DIRECTIONS
Go to the line containing "AM[API Mixins]" in the records below. Repeat it and the lines after it exactly, all the way to the end.
##### RECORDS FOR THE TASK #####
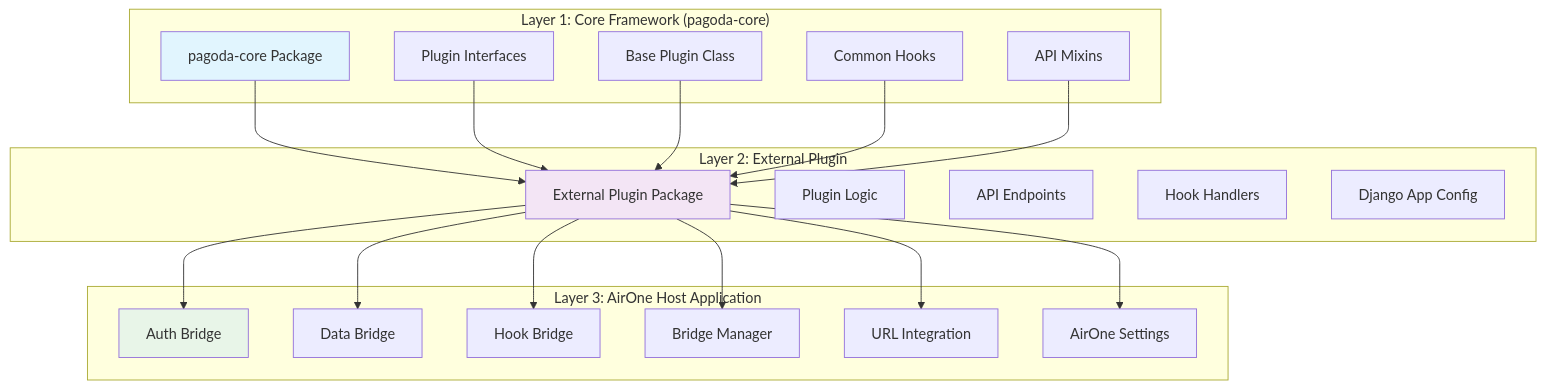
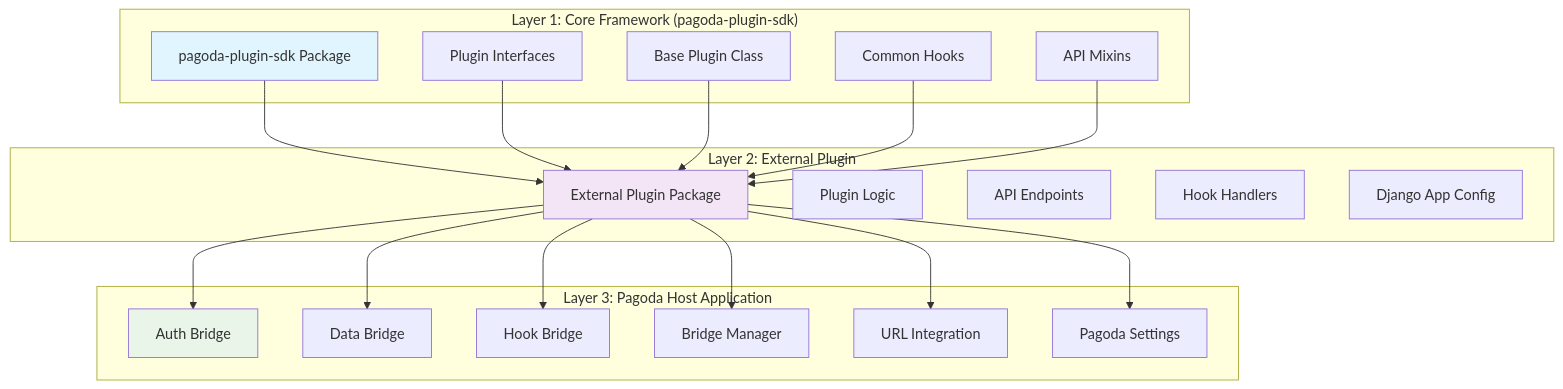
One commit to dmm-com/pagoda changed the first of 11 diagrams in docs/content/advanced/plugin_architecture_diagrams.md. Above: the diagram before and after it, drawn with Mermaid. The commit also changed other lines of this file and 5 other files, not shown here.

First line of the commit message:
Refactor plugin system documentation and examples to align with Pagoda branding

````diff
--- a/docs/content/advanced/plugin_architecture_diagrams.md
+++ b/docs/content/advanced/plugin_architecture_diagrams.md
@@ -10,44 +10,44 @@
 ```mermaid
 graph TB
-    subgraph "Layer 1: Core Framework (pagoda-core)"
-        PC[pagoda-core Package]
+    subgraph "Layer 1: Core Framework (pagoda-plugin-sdk)"
+        PC[pagoda-plugin-sdk Package]
         PI[Plugin Interfaces]
         PB[Base Plugin Class]
         CH[Common Hooks]
         AM[API Mixins]
     end
 
     subgraph "Layer 2: External Plugin"
         EP[External Plugin Package]
         PL[Plugin Logic]
         API[API Endpoints]
         HH[Hook Handlers]
         DJ[Django App Config]
     end
 
-    subgraph "Layer 3: AirOne Host Application"
+    subgraph "Layer 3: Pagoda Host Application"
         AB[Auth Bridge]
         DB[Data Bridge]
         HB[Hook Bridge]
         BM[Bridge Manager]
         UI[URL Integration]
-        AS[AirOne Settings]
+        AS[Pagoda Settings]
     end
 
     PC --> EP
     PI --> EP
     PB --> EP
     CH --> EP
     AM --> EP
 
     EP --> AB
     EP --> DB
     EP --> HB
     EP --> BM
     EP --> UI
     EP --> AS
 
     style PC fill:#e1f5fe
     style EP fill:#f3e5f5
     style AB fill:#e8f5e8
 ```
````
#####
RESULT FOR THIS TASK
         AM[API Mixins]
     end
 
     subgraph "Layer 2: External Plugin"
         EP[External Plugin Package]
         PL[Plugin Logic]
         API[API Endpoints]
         HH[Hook Handlers]
         DJ[Django App Config]
     end
 
-    subgraph "Layer 3: AirOne Host Application"
+    subgraph "Layer 3: Pagoda Host Application"
         AB[Auth Bridge]
         DB[Data Bridge]
         HB[Hook Bridge]
         BM[Bridge Manager]
         UI[URL Integration]
-        AS[AirOne Settings]
+        AS[Pagoda Settings]
     end
 
     PC --> EP
     PI --> EP
     PB --> EP
     CH --> EP
     AM --> EP
 
     EP --> AB
     EP --> DB
     EP --> HB
     EP --> BM
     EP --> UI
     EP --> AS
 
     style PC fill:#e1f5fe
     style EP fill:#f3e5f5
     style AB fill:#e8f5e8
 ```
````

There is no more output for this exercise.